Published on January 4, 2018
According to the National Center for Women & Information Technology, 26 percent of professional computing jobs in the 2016 U.S. workforce were held by women. What causes such a gender disparity in technology?
Although gender stereotyping is difficult to quantify, it should come as no surprise that it plays a heavy role in what professions are pursued by men and what jobs are pursued by women. The reason for this difference is manifold. For example, a technology company comprised of 74 percent men might be less inclined to hire a female employee. The woman who is rejected from a role at the company is discouraged, and hesitates to apply for another position in the same field, creating a cycle which becomes increasingly difficult to break. While this example is only a small piece of a larger story, it nevertheless demonstrates how easy it is for a feedback loop, detrimental to a specific gender, might occur. How can a company work to fight such inequality?

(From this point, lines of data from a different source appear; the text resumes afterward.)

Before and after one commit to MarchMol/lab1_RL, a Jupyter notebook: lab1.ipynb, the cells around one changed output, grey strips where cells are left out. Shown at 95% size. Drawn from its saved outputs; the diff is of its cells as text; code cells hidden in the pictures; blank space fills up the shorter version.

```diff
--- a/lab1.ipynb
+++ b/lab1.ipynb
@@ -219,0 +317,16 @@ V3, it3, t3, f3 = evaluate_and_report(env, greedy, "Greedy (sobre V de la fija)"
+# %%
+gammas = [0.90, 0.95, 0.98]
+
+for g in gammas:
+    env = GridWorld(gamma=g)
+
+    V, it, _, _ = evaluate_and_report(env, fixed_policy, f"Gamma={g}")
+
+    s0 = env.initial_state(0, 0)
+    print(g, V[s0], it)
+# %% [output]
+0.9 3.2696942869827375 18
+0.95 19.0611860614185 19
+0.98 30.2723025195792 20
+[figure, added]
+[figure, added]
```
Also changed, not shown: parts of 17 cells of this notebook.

At Beyond, we believe that by encouraging women to work in technology, we can help to close the distance between the 26 percent and 74 percent. In November, Beyond partnered with Girl Develop It, a nonprofit organization “that provides affordable programs for adult women interested in learning web and software development in a judgment-free environment.” Girl Develop It’s vision is “to create a network of empowered women who feel confident in their abilities to code and build beautiful web and mobile applications. By teaching women around the world from diverse backgrounds to learn software development, we can help women improve their careers and confidence in their everyday lives.“
As a partner with Girl Develop It, Beyond gathered together a group of five panelists in non-development roles to discuss topics like: how the women came to work in tech, what are their day to day activities, and what they enjoy about agency life. People and Culture Coordinator Kimberly Vivas, Copywriter Julia Weiss, UX Architect Elizabeth Gorn, Experience Strategist Eva Bandurowski, and Client Strategist Zoe Liu, answered questions from panel moderator, Director of Brand and Product Strategy Sara Green, about the challenges they have overcome in their career paths and solutions to these challenges. The panelists then broke into groups, allowing the attendees to rotate around the room so that they might learn more about their individual subject matter areas. Overall, approximately 50 Girl Develop It members attended the “Day in the Life Panel: Non-Engineering Roles in Tech” event with Beyond.

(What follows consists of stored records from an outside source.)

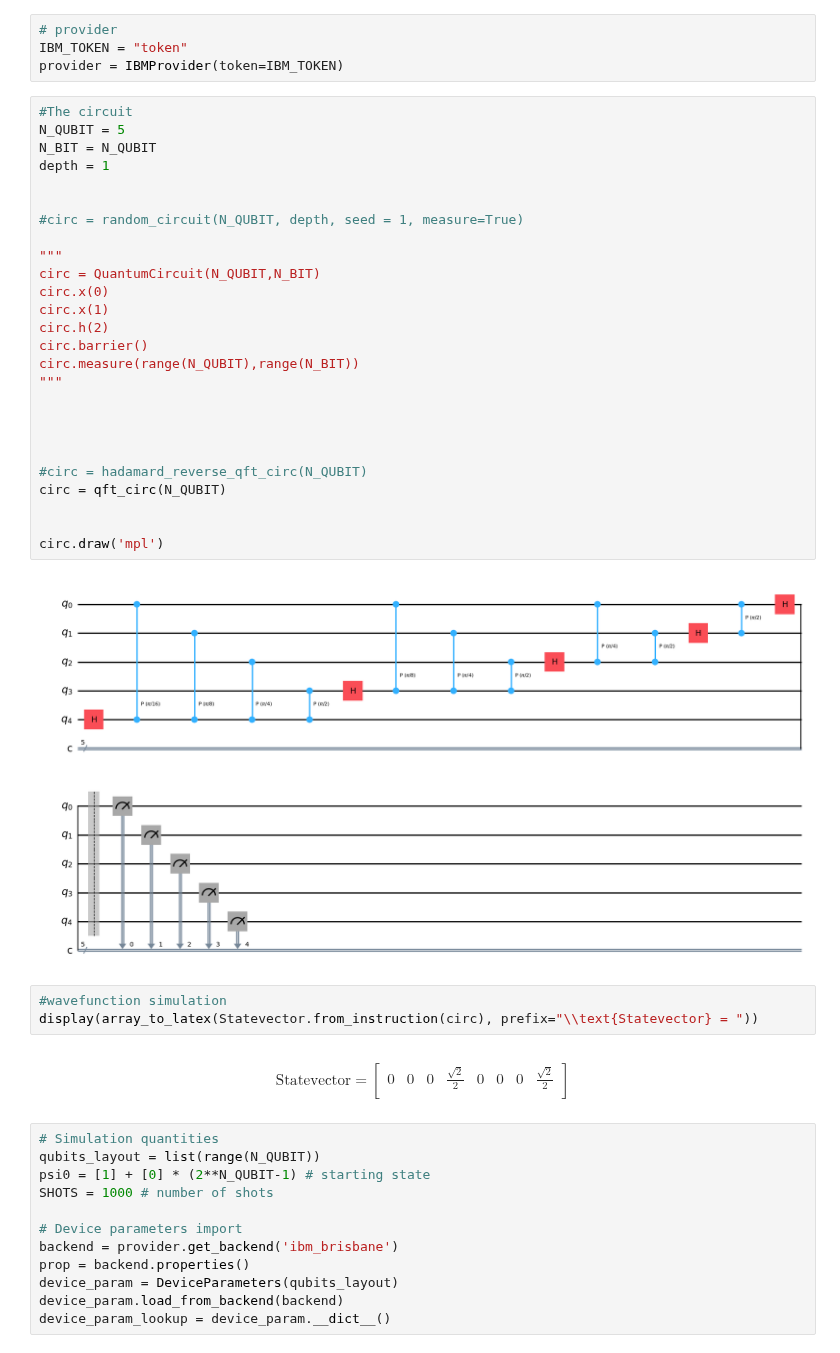
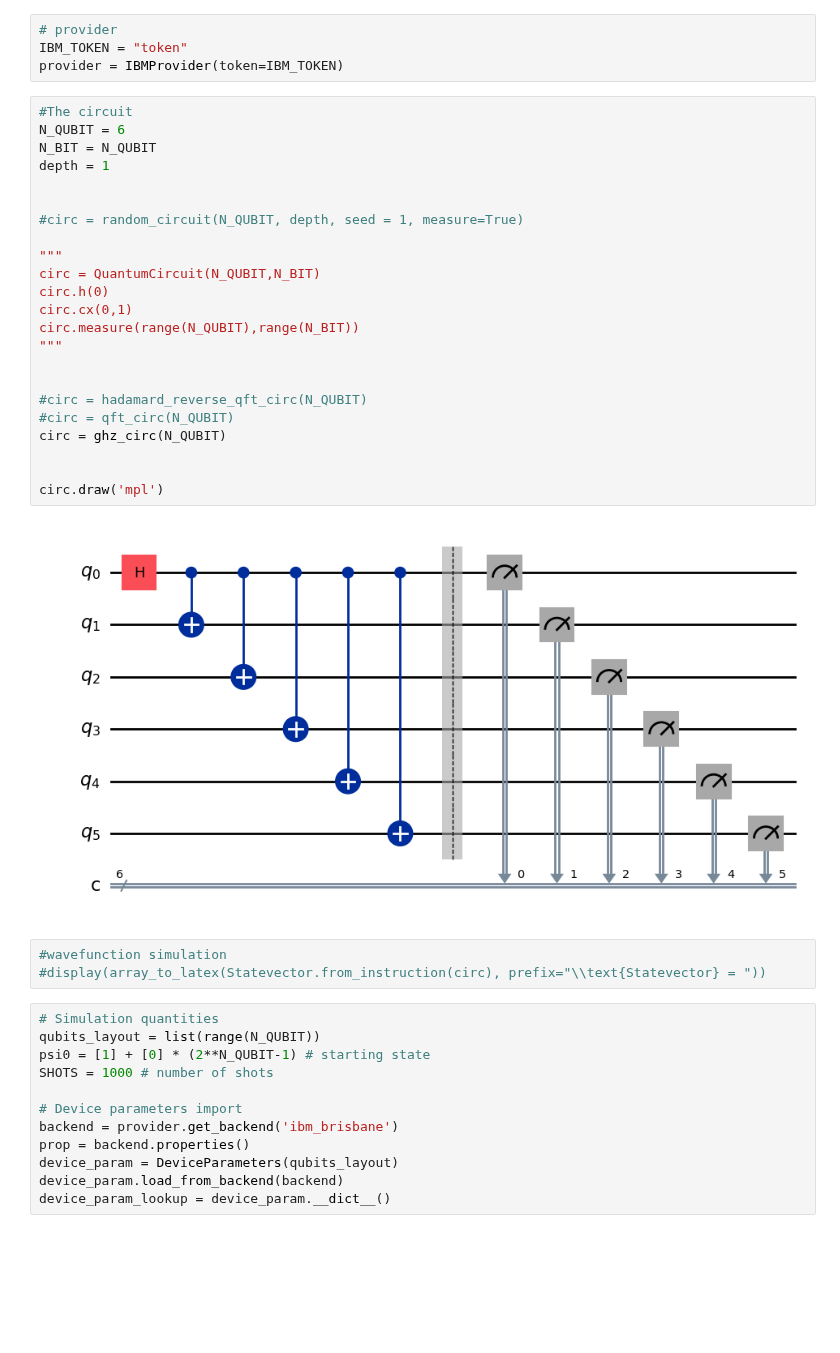
Before and after one commit to CERN-IT-INNOVATION/quantum-gates, a Jupyter notebook: src/01try_ECR.ipynb, the cells around one changed output. Cells and saved outputs as stored; diff of their text form; blank space fills up the shorter version.

```diff
--- a/src/01try_ECR.ipynb
+++ b/src/01try_ECR.ipynb
@@ -31,42 +31,32 @@ IBM_TOKEN = "token"
 provider = IBMProvider(token=IBM_TOKEN)
 # %%
 #The circuit
-N_QUBIT = 5
+N_QUBIT = 6
 N_BIT = N_QUBIT
 depth = 1
 
 
 #circ = random_circuit(N_QUBIT, depth, seed = 1, measure=True)
 
 """
 circ = QuantumCircuit(N_QUBIT,N_BIT)
-circ.x(0)
-circ.x(1)
-circ.h(2)
-circ.barrier()
+circ.h(0)
+circ.cx(0,1)
 circ.measure(range(N_QUBIT),range(N_BIT))
 """
 
 
-
-
 #circ = hadamard_reverse_qft_circ(N_QUBIT)
-circ = qft_circ(N_QUBIT)
+#circ = qft_circ(N_QUBIT)
+circ = ghz_circ(N_QUBIT)
 
 
 circ.draw('mpl')
 # %% [output]
-[figure, old version]
+[figure, new version]
 # %%
 #wavefunction simulation
-display(array_to_latex(Statevector.from_instruction(circ), prefix="\\text{Statevector} = "))
+#display(array_to_latex(Statevector.from_instruction(circ), prefix="\\text{Statevector} = "))
-# %% [output]
-$$
-\text{Statevector} =
-\begin{bmatrix}
-0 & 0 & 0 & \frac{\sqrt{2}}{2} & 0 & 0 & 0 & \frac{\sqrt{2}}{2}  \\
- \end{bmatrix}
-$$
 # %%
 # Simulation quantities
 qubits_layout = list(range(N_QUBIT))
```
Also changed, not shown: parts of 4 cells of this notebook, 3 other files.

While many of Girl Develop It’s classes focus on how to build development skills, the “Day in the Life Panel: Non-Engineering Roles in Tech” focused on roles outside of engineering which women might opt to apply for within the field of tech. Beyond also focused on broader issues like how to transition from one industry to another and how to network within tech.
As Arabella Hibbert-Corkill, Client Strategist, stated:
“A number of attendees are keen to transition to roles within the tech industry but aren’t sure how to go about doing so. From finance to advertising, attendees from a multitude of industries bring transferable skills which would be an asset in any client-facing role. They are keen to not just get a better understanding of the type of non-technical roles available to them, but what their next steps should be in their pursuit.”
Kimberly Vivas also spoke about the ability to transition into a different role:
“One of the topics that struck me the most was around enjoying both where you work and what you do. There were many intelligent and highly qualified women who felt stuck in their roles or were enduring terrible work situations because they were too afraid to speak up. There’s this constant fear that your opinion will be shot down, you’ll be reprimanded, or worse — fired. As a young woman of color, it’s taken me a long time to realize that my ideas have equal value to my male colleagues and bring a very different and fresh perspective to the table. I hope everyone left there knowing that there is absolutely nothing wrong with demanding the respect you deserve.”
Giving encouragement to women who are unsure of their skillset, and providing resources and support, was important to all organizers of the event.
Even though the gender gap in technology is large, it is not insurmountable. At an any point, we can support one another and work together to help give confidence where confidence is needed. Ultimately, when every member of society feels empowered to contribute their knowledge and skills, we all benefit. Equality and fairness leads to increased innovation, growth, and productivity, and even the smallest encouragement can have a big impact. This mission is important to Beyond, and will be one we continue to promote.